Most towns have a historical museum. My own town does. I love to learn about the history of the early days and beginnings of towns, villages and cities across the U.S.
On our GIRLZ DAY OUT, after touring the Jell-o Museum, we visited the LeRoy Historical Museum which was on the same property as the Jell-o Museum, separated only by a garden.
Since my favorite thing in the whole world is discovering old, unused, discarded household items, rescuing them, repurposing them into something useful and beautiful and "current", I was in my glory in this house which was the museum. The high ceilings, the extravagant woodwork, the wavy glass of the windows, the broad porches, the nooks and crannies.......................ohhhhhhhhh (swooning)
There were two docents there who made sure we didn't miss a thing. The home had a center entrance with a huge reception area with seating, paintings of ancestors, hat and umbrella rack, library table. To the left was a room that housed the "land office", full of surveyer's tools, roll top desk, many glass enclosed bookshelves, maps of settlement divisions.

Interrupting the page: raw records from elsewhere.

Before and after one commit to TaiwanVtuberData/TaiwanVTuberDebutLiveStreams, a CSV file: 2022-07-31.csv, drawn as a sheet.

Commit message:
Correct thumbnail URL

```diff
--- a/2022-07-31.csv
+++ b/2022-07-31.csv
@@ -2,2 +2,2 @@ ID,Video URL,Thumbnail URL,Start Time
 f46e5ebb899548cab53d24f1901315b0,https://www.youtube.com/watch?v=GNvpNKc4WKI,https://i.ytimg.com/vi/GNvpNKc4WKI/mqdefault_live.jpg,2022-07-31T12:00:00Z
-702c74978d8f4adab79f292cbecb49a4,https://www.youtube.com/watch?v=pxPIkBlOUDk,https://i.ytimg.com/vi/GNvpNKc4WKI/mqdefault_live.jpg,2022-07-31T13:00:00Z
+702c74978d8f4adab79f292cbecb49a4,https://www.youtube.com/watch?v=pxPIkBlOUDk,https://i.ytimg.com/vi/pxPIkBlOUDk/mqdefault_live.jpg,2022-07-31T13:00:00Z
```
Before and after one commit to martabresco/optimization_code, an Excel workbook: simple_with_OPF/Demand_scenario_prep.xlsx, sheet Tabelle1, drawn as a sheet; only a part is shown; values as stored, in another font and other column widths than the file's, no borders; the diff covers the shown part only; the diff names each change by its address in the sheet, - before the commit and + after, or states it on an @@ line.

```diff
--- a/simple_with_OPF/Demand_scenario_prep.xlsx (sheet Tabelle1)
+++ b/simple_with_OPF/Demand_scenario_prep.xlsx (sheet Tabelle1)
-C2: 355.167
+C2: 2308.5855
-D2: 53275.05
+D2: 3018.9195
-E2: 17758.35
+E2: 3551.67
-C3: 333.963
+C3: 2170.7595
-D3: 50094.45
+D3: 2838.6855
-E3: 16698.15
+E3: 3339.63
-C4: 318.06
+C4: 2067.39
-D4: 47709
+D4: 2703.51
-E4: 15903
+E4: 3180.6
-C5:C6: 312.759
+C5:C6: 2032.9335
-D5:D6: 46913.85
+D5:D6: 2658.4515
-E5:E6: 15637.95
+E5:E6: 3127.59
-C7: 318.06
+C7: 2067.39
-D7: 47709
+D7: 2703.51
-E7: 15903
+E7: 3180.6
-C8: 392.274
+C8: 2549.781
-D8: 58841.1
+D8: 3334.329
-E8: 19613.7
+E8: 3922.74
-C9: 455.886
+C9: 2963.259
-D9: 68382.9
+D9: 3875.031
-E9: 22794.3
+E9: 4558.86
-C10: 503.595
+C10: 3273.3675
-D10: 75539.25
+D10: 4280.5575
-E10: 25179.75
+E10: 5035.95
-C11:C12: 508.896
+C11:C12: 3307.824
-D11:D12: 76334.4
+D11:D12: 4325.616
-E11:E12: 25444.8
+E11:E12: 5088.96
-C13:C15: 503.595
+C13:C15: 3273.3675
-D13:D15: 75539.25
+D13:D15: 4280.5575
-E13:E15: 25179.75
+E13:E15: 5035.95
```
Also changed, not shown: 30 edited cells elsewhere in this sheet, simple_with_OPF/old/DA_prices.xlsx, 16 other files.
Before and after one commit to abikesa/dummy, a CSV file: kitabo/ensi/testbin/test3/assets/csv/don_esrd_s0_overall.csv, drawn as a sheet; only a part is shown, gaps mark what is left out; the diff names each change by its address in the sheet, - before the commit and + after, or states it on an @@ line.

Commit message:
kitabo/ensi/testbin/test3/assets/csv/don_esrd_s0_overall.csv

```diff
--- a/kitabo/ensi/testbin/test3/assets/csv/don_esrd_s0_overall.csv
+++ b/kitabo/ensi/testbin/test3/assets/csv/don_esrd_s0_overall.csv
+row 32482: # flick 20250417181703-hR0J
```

And to the right of the entrance hall was a parlor, with music room behind that.
It was in the parlor that we discovered that this house once was part of a seminary for women. In one of the nooks between the parlor and the music room was a historical display from Ingham University. The first exclusively women's university established in the U.S. Founded in 1835 as the LeRoy Female Seminary, chartered by the N.Y. State Board of Regents in 1852 as Ingham Collegiate Institute. The thing that struck me as most sweetly sentimental was a tiny class ring. Not a big showy ring like today's class rings but a dainty gold filigreed, pearl centered ring. Many of the women who matriculated at Ingham went on to make their mark on history. One, Sarah Frances Whiting founded the physics department and established the astronomical observatory at Wellesley College.
There were two kitchens in the museum. One, a 1930's kitchen and the other, an 1830's kitchen. That hundred year span produced astronmical advances in kitchen technology. The housewives went from scrubbing laundry in a wash tub with her hands to an electric wringer washing machine. From making meals in the fireplace over a wood fire to preparing meals on a gas powered stove. From having no refrigeration to an electric refrigerator, from candlelight to electric light, from personal visits and letters to a telephone.............
100 years before - 1830
All in all, GIRLZ DAY OUT was a totally precious day filled with beautiful memories.